1. Next of Kindle
What if Amazon.com
The leading online retailer fumbled its handling of its e-book reader over the holidays. A month after Amazon CEO Jeff Bezos pitched the Kindle on Oprah Winfrey's show, the company ran out of the $359 devices by late November, just days before the start of the critical holiday shopping season.
Amazon may have profited from third-party resellers moving marked-up Kindles through its site, but asking potential buyers to wait "11 to 13 weeks" for deliveries cuts against the grain of digital delivery's speed and convenience. Even if Amazon is simply holding back until Kindle 2.0 is launched, it either underestimated the power of Oprah, or underestimated its ability to sell the gizmo.
2. Not so Lively anymore

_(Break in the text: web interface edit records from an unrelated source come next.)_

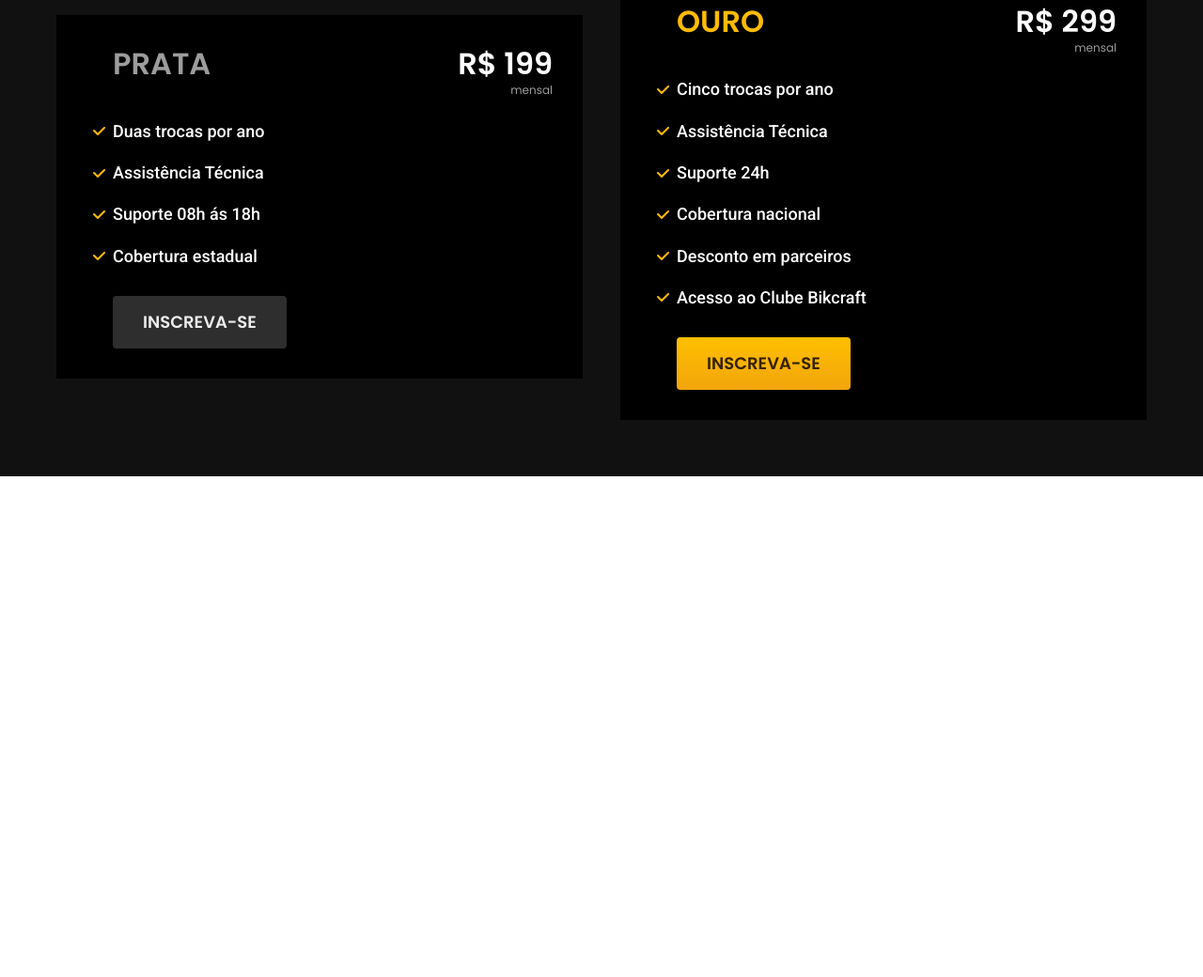
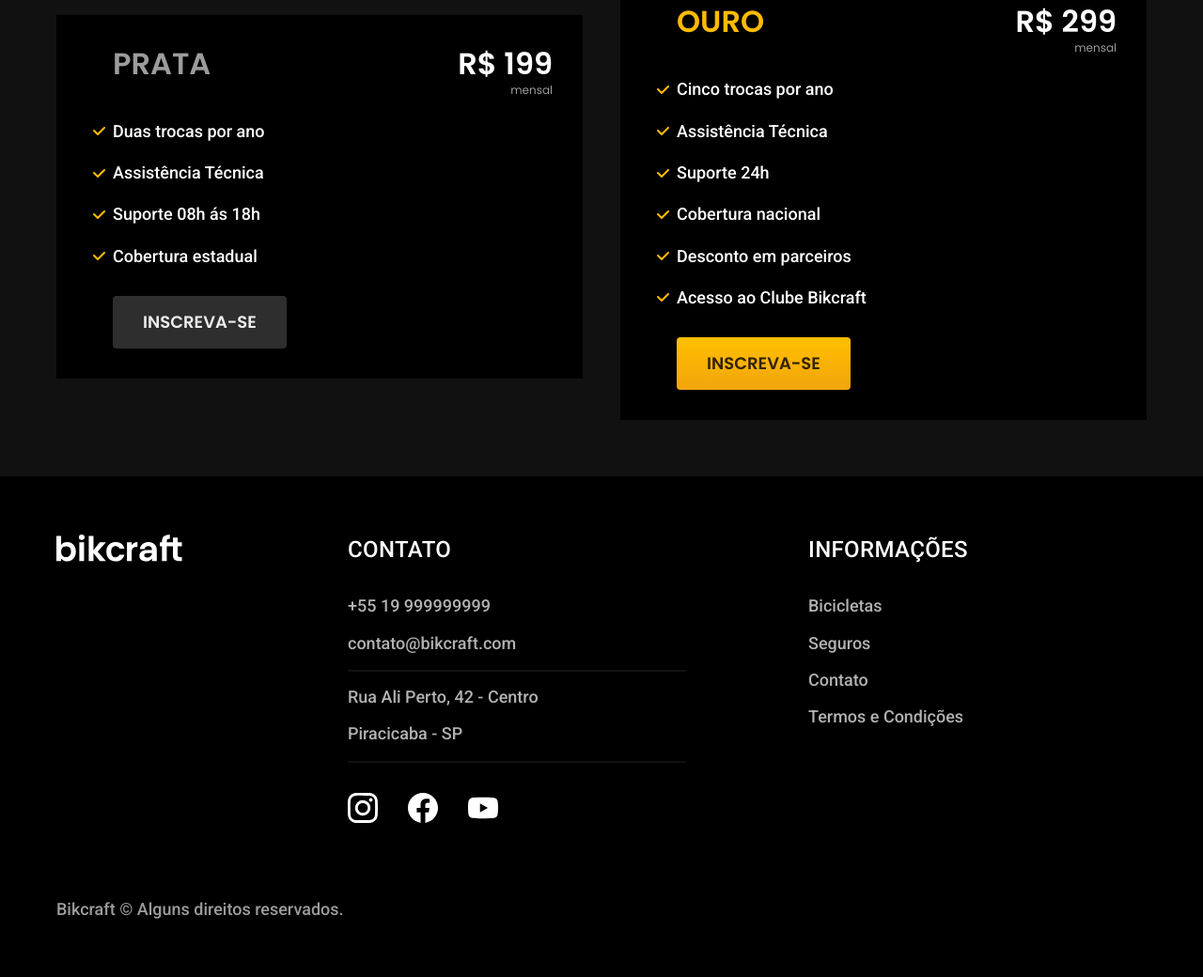
Before and after one commit to ruanlins/projeto-bikcraft, a plain HTML site: page index.html in a window 1280 px wide. Shown: the part 4875-5915 px from the top of the page at 94% size. Before the commit the page ends 5382 px from the top, so only its background shows below. Drawn offline with Linux system fonts and the light colour scheme.

Commit message:
Footer pronto

```diff
--- /dev/null
+++ b/assets/css/global/footer.css
@@ -0,0 +1,68 @@
+.footer-bg {
+    background-color: var(--cor-12);
+}
+
+.footer {
+    display: grid;
+    grid-template-columns: 3fr 5fr 4fr;
+    gap: 40px;
+    padding-bottom: 60px;
+    padding-top: 60px;
+}
+
+.footer h3 {
+    margin-bottom: 30px;
+}
+
+.footer-contato ul {
+    margin-bottom: 32px;
+}
+
+.footer-contato li:nth-child(even):after {
+    content: "";
+    display: block;
+    max-width: 360px;
+    height: 2px;
+    background: var(--cor-11);
+    margin-top: 16px;
+}
+
+.footer li {
+    margin-bottom: 15px;
+}
+
+.footer-redes {
+    display: flex;
+    gap: 32px;
+}
+
+.footer a:hover {
+    color: var(--cor-0);
+}
+
+.footer-copy {
+    grid-column: 1/-1;
+    margin-top: 40px;
+}
+
+@media (max-width:800px) {
+    .footer>img {
+        display: none;
+    }
+
+    .footer {
+        grid-template-columns: 1fr 1fr;
+    }
+
+}
+
+@media (max-width:600px) {
+    .footer {
+        grid-template-columns: 1fr;
+        gap: 60px;
+    }
+
+    .footer-copy {
+        margin-top: 0px;
+    }
+}
--- a/assets/css/home/depoimento.css
+++ b/assets/css/home/depoimento.css
@@ -22,7 +22,7 @@
     font-style: italic;
     font-weight: 900;
     margin-bottom: 32px;
-    max-width: 32ch;
+    max-width: 20ch;
     position: relative;
 }
 
--- a/assets/css/style.css
+++ b/assets/css/style.css
@@ -2,6 +2,7 @@
 
 @import "./global/global.css";
 @import "./global/header.css";
+@import "./global/footer.css";
 
 /* Home */
 
--- a/index.html
+++ b/index.html
@@ -196,6 +196,44 @@
             </div>
         </div>
     </article>
+
+    <footer class="footer-bg">
+        <div class="footer container">
+            <img src="./assets/img/bikcraft.svg" alt="Bikcraft">
+            <div class="footer-contato">
+                <h3 class="font-2-l-b cor-0">Contato</h3>
+                <ul class="font-2-m cor-5">
+                    <li><a href="tel:+5519999999999">+55 19 999999999</a></li>
+                    <li><a href="mailto:contato@bikcraft.com">contato@bikcraft.com</a></li>
+                    <li>Rua Ali Perto, 42 - Centro</li>
+                    <li>Piracicaba - SP</li>
+                </ul>
+                <div class="footer-redes">
+                    <a href="./">
+                        <img src="./assets/img/redes/instagram.svg" alt="Instagram">
+                    </a>
+                    <a href="./">
+                        <img src="./assets/img/redes/facebook.svg" alt="Facebook">
+                    </a>
+                    <a href="./">
+                        <img src="./assets/img/redes/youtube.svg" alt="Youtube">
+                    </a>
+                </div>
+            </div>
+            <div class="footer-informacoes">
+                <h3 class="font-2-l-b cor-0">Informações</h3>
+                <nav>
+                    <ul class="font-2-m cor-5">
+                        <li><a href="./bicicletas.html">Bicicletas</a></li>
+                        <li><a href="./seguros.html">Seguros</a></li>
+                        <li><a href="./contato.html">Contato</a></li>
+                        <li><a href="./termos.html">Termos e Condições</a></li>
+                    </ul>
+                </nav>
+            </div>
+            <p class="footer-copy font-2-m cor-6">Bikcraft © Alguns direitos reservados.</p>
+        </div>
+    </footer>
 </body>
 
 </html>
```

The crime here is that Lively had potential. There was something slick about decking out a virtual pad with televisions playing one's favorite YouTube videos. If Google wants in on new ways to move advertising, Lively could have been the ideal launching pad. We may never know what forced the change. Since Google was so quick with the hook, it may never know, either.
3. The e-journalist stinger
In a move to save on programming costs, Sirius XM Radio
Sirius XM should have anticipated the negative feedback it would receive. After all, its subscribers have grown used to deep playlists on genre-specific channels. Did it really think that music fans would simply stomach the changes?
Sirius XM eventually retreated on a few of the cancellations, but the damage was done. Sirius and XM are now less distinctive from one another.
4. Silly press releases
I took a few press releases to task over the course of the year. Here are some of the real whoppers.
"TiVo reports record profitability for the third quarter," was the earnings release headline from DVR pioneer TiVo
"Achieving increased fourth quarter earnings is a significant accomplishment considering the challenging environment," said Carnival
5. Ballot ballet
Yahoo! executives figured they caught a break when proxy-vote-tallying firm Broadridge Financial Solutions
CEO Jerry Yang reportedly received 85.4% of the votes for re-election, while Chairman Roy Bostock had the support of 79.5% of Yahoo! investors. If only it stuck. A rare truncation error had botched the results. Broadridge sheepishly had to admit that Yang and Bostock received only 66.3% and 60.4% of the vote, respectively.
The hosed-down numbers didn't alter the results, but they did hint at the poor approval ratings. A few months later, Yang announced that he was stepping down.
Bring on the insanity, 2009. I'm ready.
Let's beat the dumb drum:
Longtime Fool contributor Rick Munarriz is a fan of dumb and smart business moves. Investors can learn plenty from both. He does not own shares in any of the stocks in this story. Rick is also part of the Rule Breakers newsletter research team, seeking out tomorrow's ultimate growth stocks a day early. The Fool has a disclosure policy.